* [PROBLEM STATEMENT] Please reproduce the data exactly, excluding any pictures it contains.

* [TASK INPUT]
______
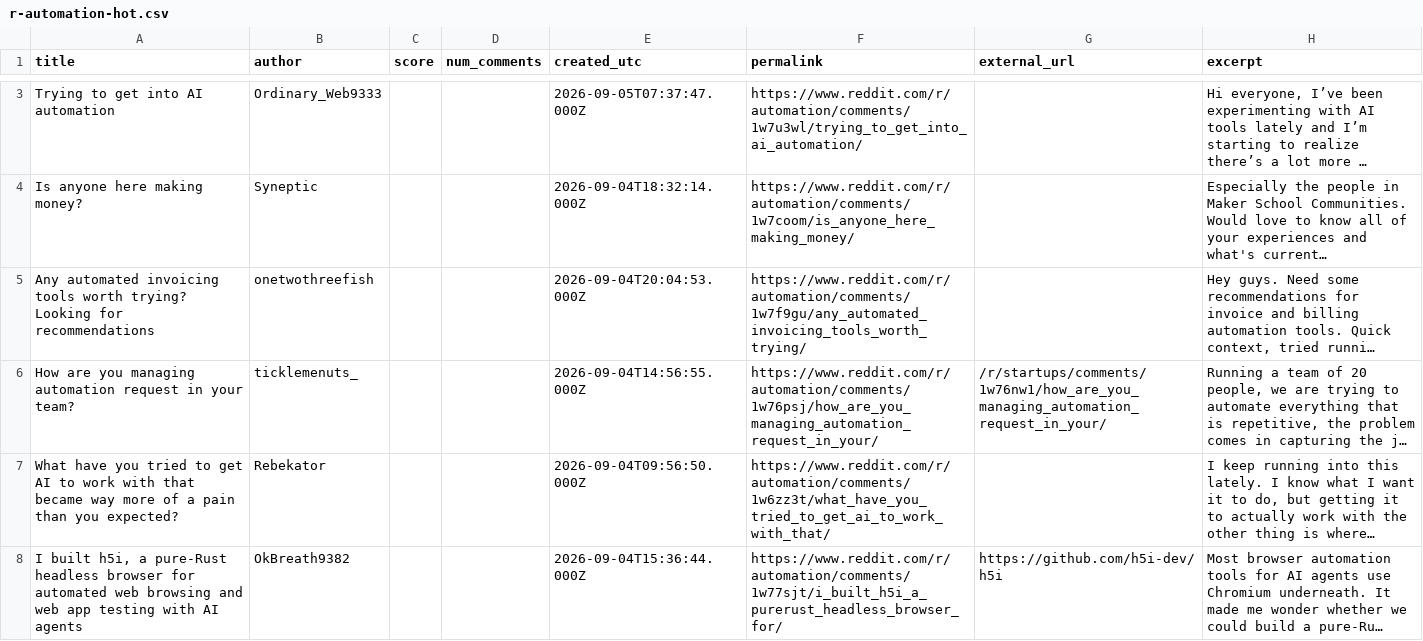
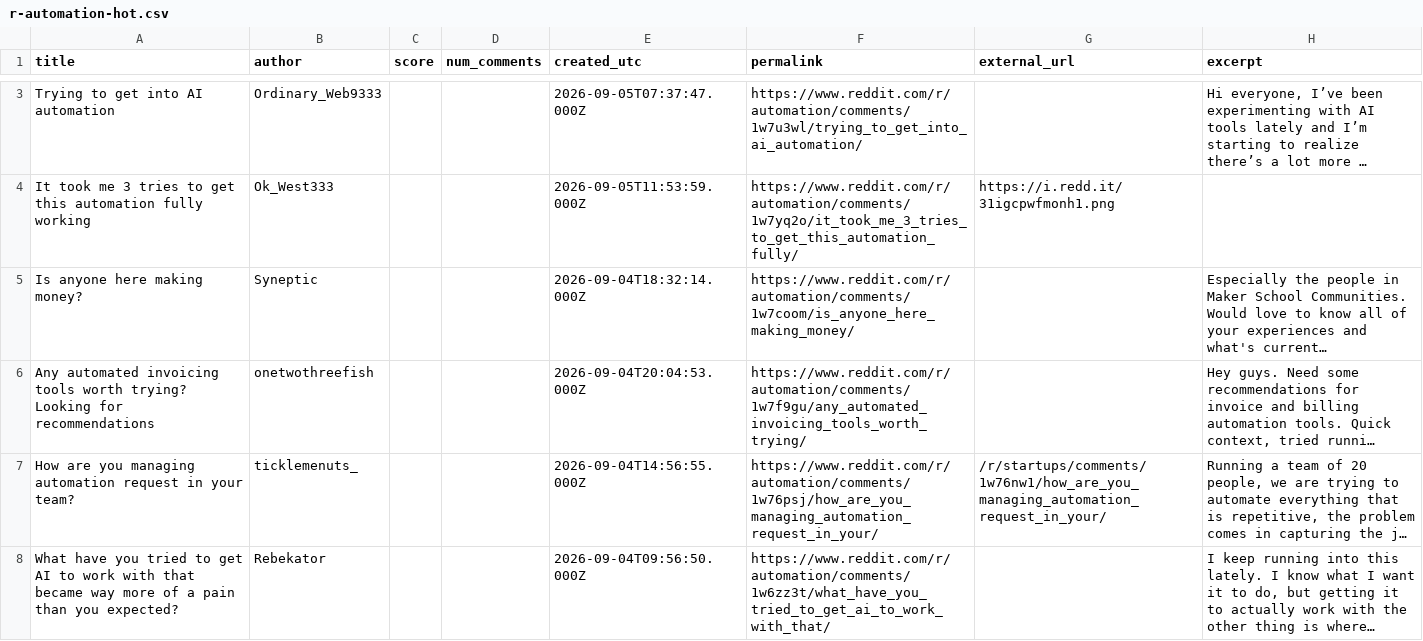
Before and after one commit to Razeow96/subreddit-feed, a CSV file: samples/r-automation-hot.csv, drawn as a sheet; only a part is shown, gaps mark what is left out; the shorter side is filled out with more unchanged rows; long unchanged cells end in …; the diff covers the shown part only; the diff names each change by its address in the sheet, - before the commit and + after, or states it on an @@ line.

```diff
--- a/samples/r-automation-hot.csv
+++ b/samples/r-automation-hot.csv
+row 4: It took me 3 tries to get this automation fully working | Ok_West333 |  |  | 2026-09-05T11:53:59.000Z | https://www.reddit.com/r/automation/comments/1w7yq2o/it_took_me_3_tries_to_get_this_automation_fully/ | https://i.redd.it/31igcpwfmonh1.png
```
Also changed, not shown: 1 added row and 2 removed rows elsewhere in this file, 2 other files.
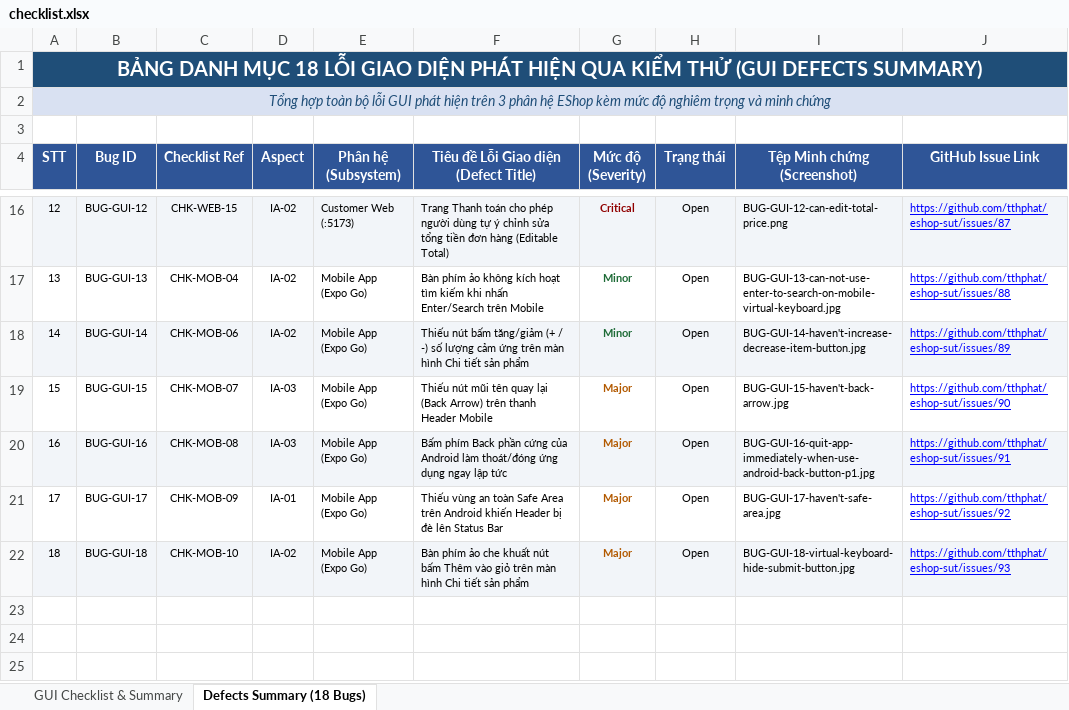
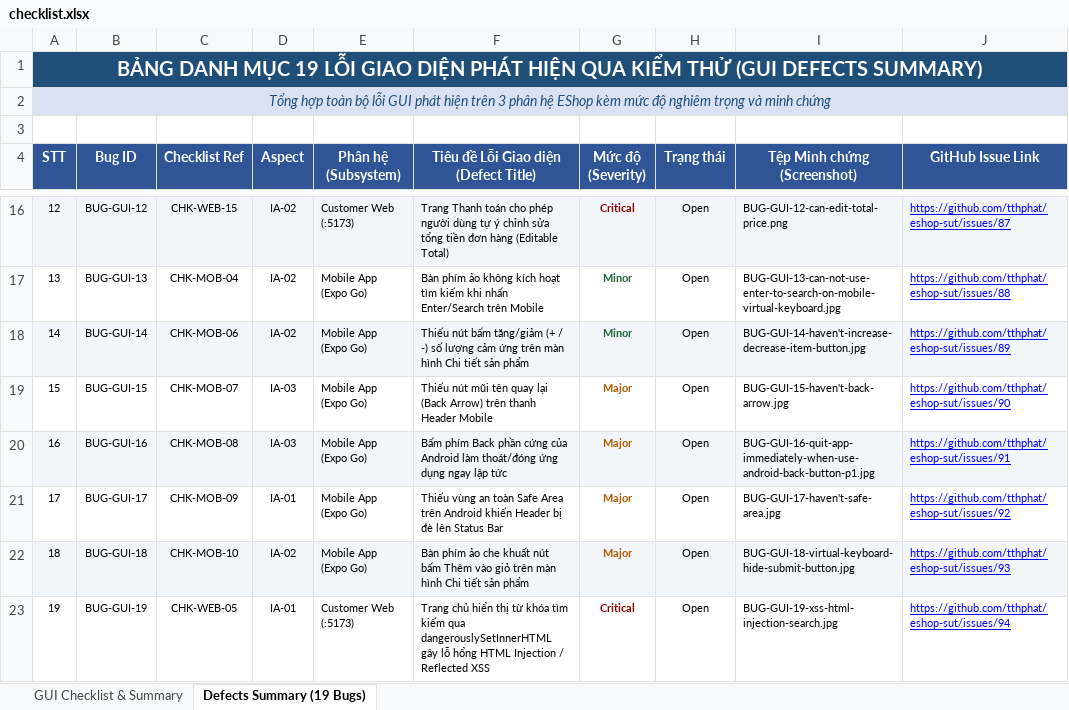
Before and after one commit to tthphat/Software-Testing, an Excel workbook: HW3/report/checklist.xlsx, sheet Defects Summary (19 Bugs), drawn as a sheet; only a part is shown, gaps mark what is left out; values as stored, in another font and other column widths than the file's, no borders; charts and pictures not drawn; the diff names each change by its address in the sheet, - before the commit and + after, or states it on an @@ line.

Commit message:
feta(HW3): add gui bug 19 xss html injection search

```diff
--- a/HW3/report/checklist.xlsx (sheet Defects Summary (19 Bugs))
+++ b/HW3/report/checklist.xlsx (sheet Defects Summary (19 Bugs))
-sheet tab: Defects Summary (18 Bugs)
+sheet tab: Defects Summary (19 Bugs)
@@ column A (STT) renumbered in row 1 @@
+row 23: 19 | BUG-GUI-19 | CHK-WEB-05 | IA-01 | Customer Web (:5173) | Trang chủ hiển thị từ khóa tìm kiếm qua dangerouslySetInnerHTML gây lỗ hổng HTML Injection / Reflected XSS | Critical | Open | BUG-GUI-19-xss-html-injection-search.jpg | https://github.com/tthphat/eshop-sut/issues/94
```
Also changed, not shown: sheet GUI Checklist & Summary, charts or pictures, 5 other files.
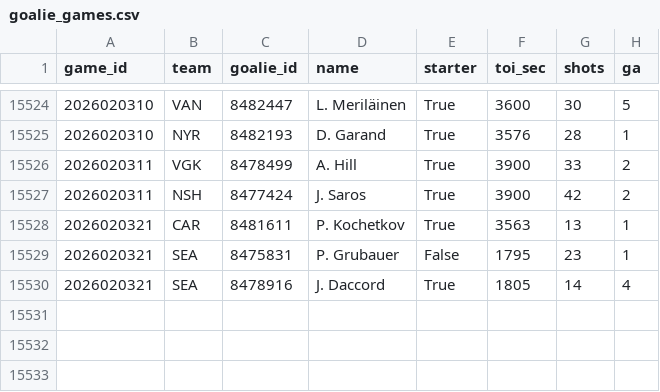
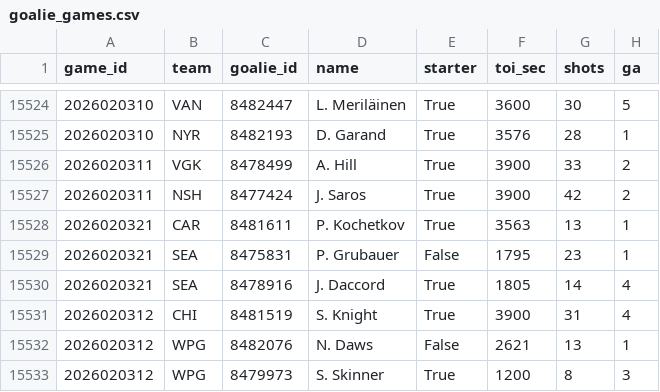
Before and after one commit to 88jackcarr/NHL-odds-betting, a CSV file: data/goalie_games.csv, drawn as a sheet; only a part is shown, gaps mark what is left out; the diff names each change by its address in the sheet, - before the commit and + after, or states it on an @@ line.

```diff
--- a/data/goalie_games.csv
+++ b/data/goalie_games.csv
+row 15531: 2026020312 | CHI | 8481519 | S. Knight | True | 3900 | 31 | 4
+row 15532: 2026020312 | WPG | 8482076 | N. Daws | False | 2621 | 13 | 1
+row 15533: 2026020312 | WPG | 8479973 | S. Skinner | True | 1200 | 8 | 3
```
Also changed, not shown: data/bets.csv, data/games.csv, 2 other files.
______
* [EXPECTED ANSWER]
Before and after one commit to Razeow96/subreddit-feed, a CSV file: samples/r-automation-hot.csv, drawn as a sheet; only a part is shown, gaps mark what is left out; the shorter side is filled out with more unchanged rows; long unchanged cells end in …; the diff covers the shown part only; the diff names each change by its address in the sheet, - before the commit and + after, or states it on an @@ line.

```diff
--- a/samples/r-automation-hot.csv
+++ b/samples/r-automation-hot.csv
+row 4: It took me 3 tries to get this automation fully working | Ok_West333 |  |  | 2026-09-05T11:53:59.000Z | https://www.reddit.com/r/automation/comments/1w7yq2o/it_took_me_3_tries_to_get_this_automation_fully/ | https://i.redd.it/31igcpwfmonh1.png
```
Also changed, not shown: 1 added row and 2 removed rows elsewhere in this file, 2 other files.
Before and after one commit to tthphat/Software-Testing, an Excel workbook: HW3/report/checklist.xlsx, sheet Defects Summary (19 Bugs), drawn as a sheet; only a part is shown, gaps mark what is left out; values as stored, in another font and other column widths than the file's, no borders; charts and pictures not drawn; the diff names each change by its address in the sheet, - before the commit and + after, or states it on an @@ line.

Commit message:
feta(HW3): add gui bug 19 xss html injection search

```diff
--- a/HW3/report/checklist.xlsx (sheet Defects Summary (19 Bugs))
+++ b/HW3/report/checklist.xlsx (sheet Defects Summary (19 Bugs))
-sheet tab: Defects Summary (18 Bugs)
+sheet tab: Defects Summary (19 Bugs)
@@ column A (STT) renumbered in row 1 @@
+row 23: 19 | BUG-GUI-19 | CHK-WEB-05 | IA-01 | Customer Web (:5173) | Trang chủ hiển thị từ khóa tìm kiếm qua dangerouslySetInnerHTML gây lỗ hổng HTML Injection / Reflected XSS | Critical | Open | BUG-GUI-19-xss-html-injection-search.jpg | https://github.com/tthphat/eshop-sut/issues/94
```
Also changed, not shown: sheet GUI Checklist & Summary, charts or pictures, 5 other files.
Before and after one commit to 88jackcarr/NHL-odds-betting, a CSV file: data/goalie_games.csv, drawn as a sheet; only a part is shown, gaps mark what is left out; the diff names each change by its address in the sheet, - before the commit and + after, or states it on an @@ line.

```diff
--- a/data/goalie_games.csv
+++ b/data/goalie_games.csv
+row 15531: 2026020312 | CHI | 8481519 | S. Knight | True | 3900 | 31 | 4
+row 15532: 2026020312 | WPG | 8482076 | N. Daws | False | 2621 | 13 | 1
+row 15533: 2026020312 | WPG | 8479973 | S. Skinner | True | 1200 | 8 | 3
```
Also changed, not shown: data/bets.csv, data/games.csv, 2 other files.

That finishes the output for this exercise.